Former Obama CIA chief John Brennan, who by now should be recognized as a reliable font of disinformation, told a podcaster two years ago that the evidence indicated “some type of phenomenon that . . . constitutes a different form of life.” If the Times is right, he and colleagues have known this was bunk all along. UFOs were a smokescreen.
Read it all.
J. D. Tuccille: U.K.'s Awful Internet Bill Becomes a Bit Less Hostile to Free Speech
So much of the news about free speech is bad these days, so even a mild victory seems worth mentioning. J. D. Tuccille of Reason finds reason for at least one cheer for some provisions being dropped from the U.K.’s proposed Online Safety Bill.
With European Union officials threatening to ban Twitter unless the social media platform throttles online conversations to the satisfaction of the continent's political masters, it's encouraging to hear slightly less-authoritarian news from other sources across the Atlantic. Having severed ties with the E.U., the United Kingdom is accordingly drifting a bit from that supranational body's terrible policies on speech. The latest version of the country's proposed internet regulatory bill, while still intrusive and controlling, steps back a bit from the censorious brink.
"Controversial measures which would have forced big technology platforms to take down legal but harmful material have been axed from the Online Safety Bill," the BBC's Chris Vallance and Shiona McCallum reported this week. "Critics of the section in the bill claimed it posed a risk to free speech."
Yes, you read that right. For a long time—the proposed bill has been in development for years—British lawmakers proposed to force online services to remove some perfectly legal speech of which the government disapproved.
Read the whole thing.
Wesley Yang is nonplussed by the woke Millennial manner of speaking as exemplified by former Twitter employee Yoel Roth (click on the third tweet below, or here, for the video):
Excerpts of a discussion between Mustafa Akyol and Shadi Hamid on democracy (click on the Tweets below to navigate through other parts of the discussion):

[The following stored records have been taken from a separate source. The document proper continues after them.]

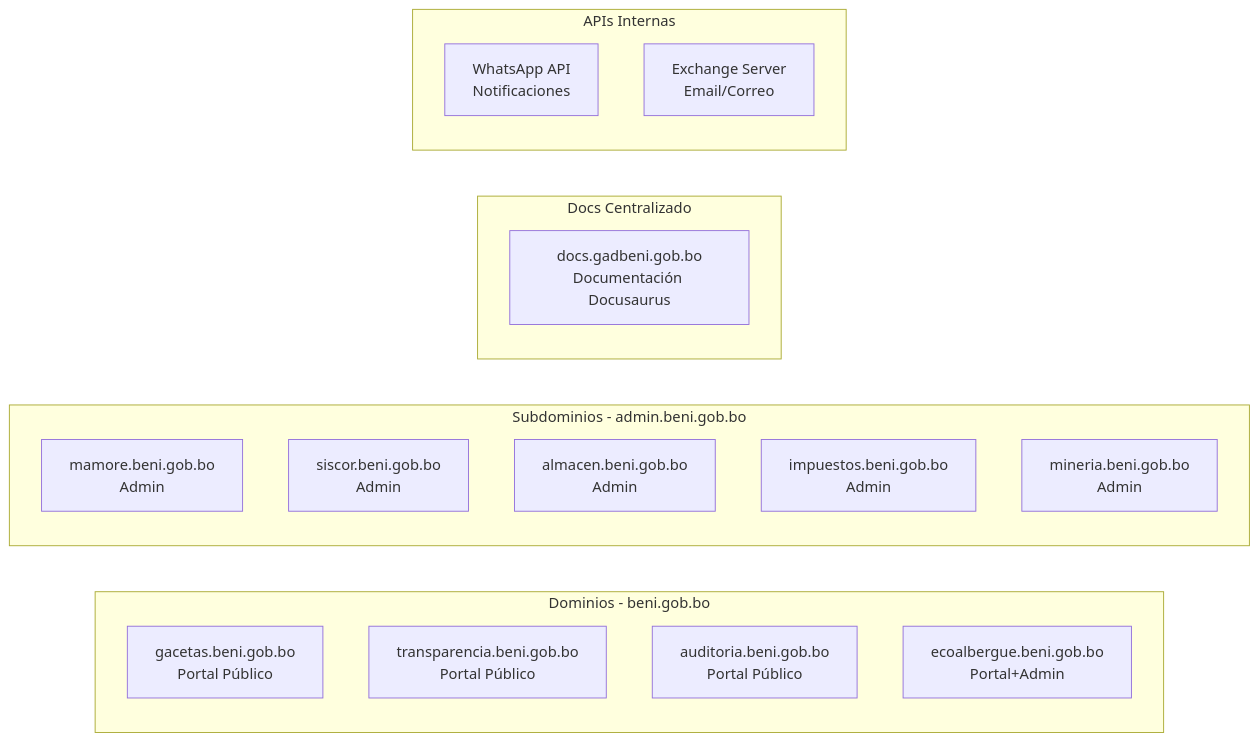
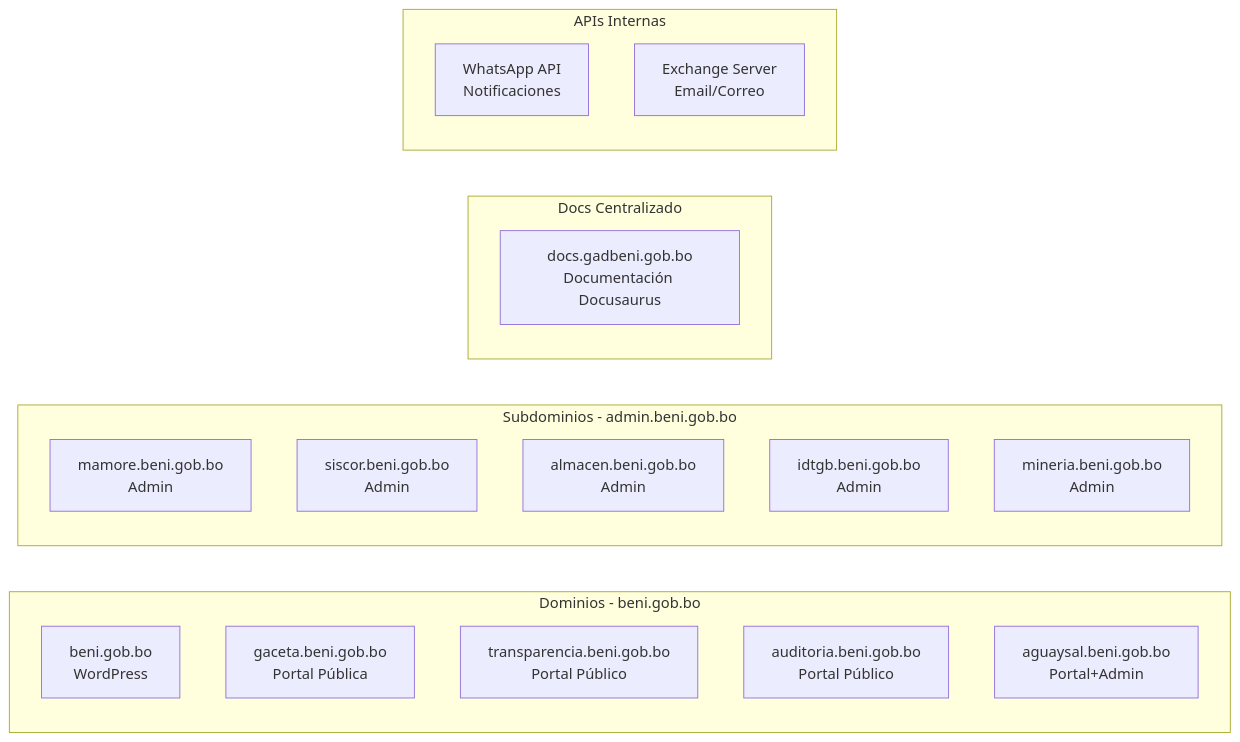
One commit to MiltonDanielhch/do changed the fourth of 7 diagrams in docs/diagramas/arquitectura.md. Above: the diagram before and after it, drawn with Mermaid. The commit also changed 14 other files, not shown here.

First line of the commit message:
docs: correccion URLs sistemas y documentacion portal beni.gob.bo

````diff
--- a/docs/diagramas/arquitectura.md
+++ b/docs/diagramas/arquitectura.md
@@ -151,26 +151,27 @@
 ```mermaid
 flowchart LR
     subgraph "Dominios - beni.gob.bo"
-        GACETAS["gacetas.beni.gob.bo<br/>Portal Público"]
+        GOB["beni.gob.bo<br/>WordPress"]
+        GACETAS["gaceta.beni.gob.bo<br/>Portal Pública"]
         TRANSPARENCIA["transparencia.beni.gob.bo<br/>Portal Público"]
         AUDITORIA["auditoria.beni.gob.bo<br/>Portal Público"]
-        ECOALBERGUE["ecoalbergue.beni.gob.bo<br/>Portal+Admin"]
+        ECOALBERGUE["aguaysal.beni.gob.bo<br/>Portal+Admin"]
     end
 
     subgraph "Subdominios - admin.beni.gob.bo"
         MAMORE["mamore.beni.gob.bo<br/>Admin"]
         SISCOR["siscor.beni.gob.bo<br/>Admin"]
         ALMACEN["almacen.beni.gob.bo<br/>Admin"]
-        IMPUESTOS["impuestos.beni.gob.bo<br/>Admin"]
+        IMPUESTOS["idtgb.beni.gob.bo<br/>Admin"]
         MINERIA["mineria.beni.gob.bo<br/>Admin"]
     end
 
     subgraph "Docs Centralizado"
         DOCS["docs.gadbeni.gob.bo<br/>Documentación Docusaurus"]
     end
 
     subgraph "APIs Internas"
         WHATSAPP["WhatsApp API<br/>Notificaciones"]
         EXCHANGE["Exchange Server<br/>Email/Correo"]
     end
 ```
````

And finally, a short video. Educator and entrepreneur Ian Rowe on race, agency and true diversity: